If you’ve been following my blog, you know I’ve been thinking about the disproportionate effect a small number of billionaires has on our politics. This movie got me thinking, could the same be said of big-time producers and our culture? A handful of names crop up over and over in producer credits; Brian Grazer, Jerry Bruckheimer, Steven Spielberg, etc. Could there be a tiny cabal of producers who constantly give us the same movie, dressed up with different actors and sets?Are they restricting us to a diet of easy, familiar stories, when we could be consuming inspired, challenging surprises?

Well, not really. I looked at the top grossing movies of 2011, and didn’t find any big prevalence of my producer cabal. Most of the movies have half a dozen producers I’ve never heard of. If I was a diligent researcher I would look at top earning movies of the past 10-20 years, and track producers, directors, and studio executives, but I prefer to guess based on my initial shoddy search. My guess is, there are too many people involved in making movies to assign all the influence to the top dozen recurring names.
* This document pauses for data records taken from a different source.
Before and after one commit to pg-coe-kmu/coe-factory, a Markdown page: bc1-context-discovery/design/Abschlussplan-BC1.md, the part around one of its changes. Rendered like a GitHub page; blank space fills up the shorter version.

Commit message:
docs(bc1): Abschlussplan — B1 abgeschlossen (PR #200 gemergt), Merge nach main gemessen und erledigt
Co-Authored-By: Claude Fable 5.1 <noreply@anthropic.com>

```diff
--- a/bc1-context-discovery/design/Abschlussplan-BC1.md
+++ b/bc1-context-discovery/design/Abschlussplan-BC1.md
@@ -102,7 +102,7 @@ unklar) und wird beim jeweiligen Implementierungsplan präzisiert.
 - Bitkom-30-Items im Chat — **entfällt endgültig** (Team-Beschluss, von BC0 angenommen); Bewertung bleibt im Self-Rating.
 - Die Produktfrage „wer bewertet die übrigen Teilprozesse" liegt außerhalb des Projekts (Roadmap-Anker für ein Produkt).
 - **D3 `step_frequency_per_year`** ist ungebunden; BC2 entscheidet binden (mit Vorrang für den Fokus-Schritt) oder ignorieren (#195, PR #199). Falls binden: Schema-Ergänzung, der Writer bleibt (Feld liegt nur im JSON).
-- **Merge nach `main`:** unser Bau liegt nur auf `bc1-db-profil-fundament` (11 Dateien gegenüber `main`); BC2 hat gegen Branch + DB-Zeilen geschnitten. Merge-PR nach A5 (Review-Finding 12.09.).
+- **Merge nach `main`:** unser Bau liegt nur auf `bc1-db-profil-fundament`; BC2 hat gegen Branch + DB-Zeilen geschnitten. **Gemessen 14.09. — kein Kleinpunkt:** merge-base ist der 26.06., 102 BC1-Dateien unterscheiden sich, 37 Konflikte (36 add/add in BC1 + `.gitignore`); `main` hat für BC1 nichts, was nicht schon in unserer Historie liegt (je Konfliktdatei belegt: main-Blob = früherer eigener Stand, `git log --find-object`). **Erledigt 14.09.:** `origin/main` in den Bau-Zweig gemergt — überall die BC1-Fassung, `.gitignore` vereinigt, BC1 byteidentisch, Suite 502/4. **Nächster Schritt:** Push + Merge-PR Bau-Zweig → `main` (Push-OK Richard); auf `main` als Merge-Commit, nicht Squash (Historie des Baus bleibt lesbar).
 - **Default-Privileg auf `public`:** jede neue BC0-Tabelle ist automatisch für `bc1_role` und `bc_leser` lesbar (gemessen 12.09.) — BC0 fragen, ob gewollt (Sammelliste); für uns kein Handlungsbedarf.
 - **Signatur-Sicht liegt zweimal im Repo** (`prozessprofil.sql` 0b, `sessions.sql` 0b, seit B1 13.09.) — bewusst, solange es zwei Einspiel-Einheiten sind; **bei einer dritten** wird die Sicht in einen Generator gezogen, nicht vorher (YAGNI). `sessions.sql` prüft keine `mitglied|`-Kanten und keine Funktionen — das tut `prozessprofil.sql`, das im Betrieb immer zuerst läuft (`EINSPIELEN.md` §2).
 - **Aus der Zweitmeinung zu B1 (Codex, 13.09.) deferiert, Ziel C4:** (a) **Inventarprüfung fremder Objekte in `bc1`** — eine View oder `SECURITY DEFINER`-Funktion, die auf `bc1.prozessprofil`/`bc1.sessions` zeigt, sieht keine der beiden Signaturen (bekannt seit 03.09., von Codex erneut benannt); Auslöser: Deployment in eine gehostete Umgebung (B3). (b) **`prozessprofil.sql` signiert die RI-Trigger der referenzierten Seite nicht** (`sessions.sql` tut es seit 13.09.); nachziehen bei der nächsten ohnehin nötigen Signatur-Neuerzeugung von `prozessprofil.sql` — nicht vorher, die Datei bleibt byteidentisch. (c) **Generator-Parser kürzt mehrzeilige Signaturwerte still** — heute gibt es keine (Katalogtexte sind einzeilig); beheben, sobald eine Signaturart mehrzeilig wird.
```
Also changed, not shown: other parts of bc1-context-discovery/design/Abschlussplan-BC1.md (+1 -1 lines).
Anyway, there’s a big difference between politics and movies. Surprising, challenging movies get made all the time. Quality movies are out there for anyone inclined to do a little searching. (For sci-fi fans, I suggest Primer, Ink, Monsters, and Attack the Block, to start with.) They don’t tend to get big-studio funding or mainstream promotion, and maybe that’s wrong, but they also aren’t made to appeal to the lowest common denominator, which seems to be the focus of the big studio mechanisms. Anyway the big studios will only become less relevant as digital streaming continues to shrink their profit margins, and the technology of movie making becomes cheaper and more accessible.

So, a moviegoer can always go look for a better movie. Politics don’t work that way. We all have to live by the same laws of the land. We don’t all agree on what those laws should be, but no one gets to pick and choose which ones apply to their own life. So in a free, civil society, we negotiate and compromise. Unfortunately the bad billionaires are busy distorting those laws in their favor.

I can hear David Koch right now: “If you don’t like it, move to France!” No David, you’re the one who should move away if you can’t abide the little people having any influence.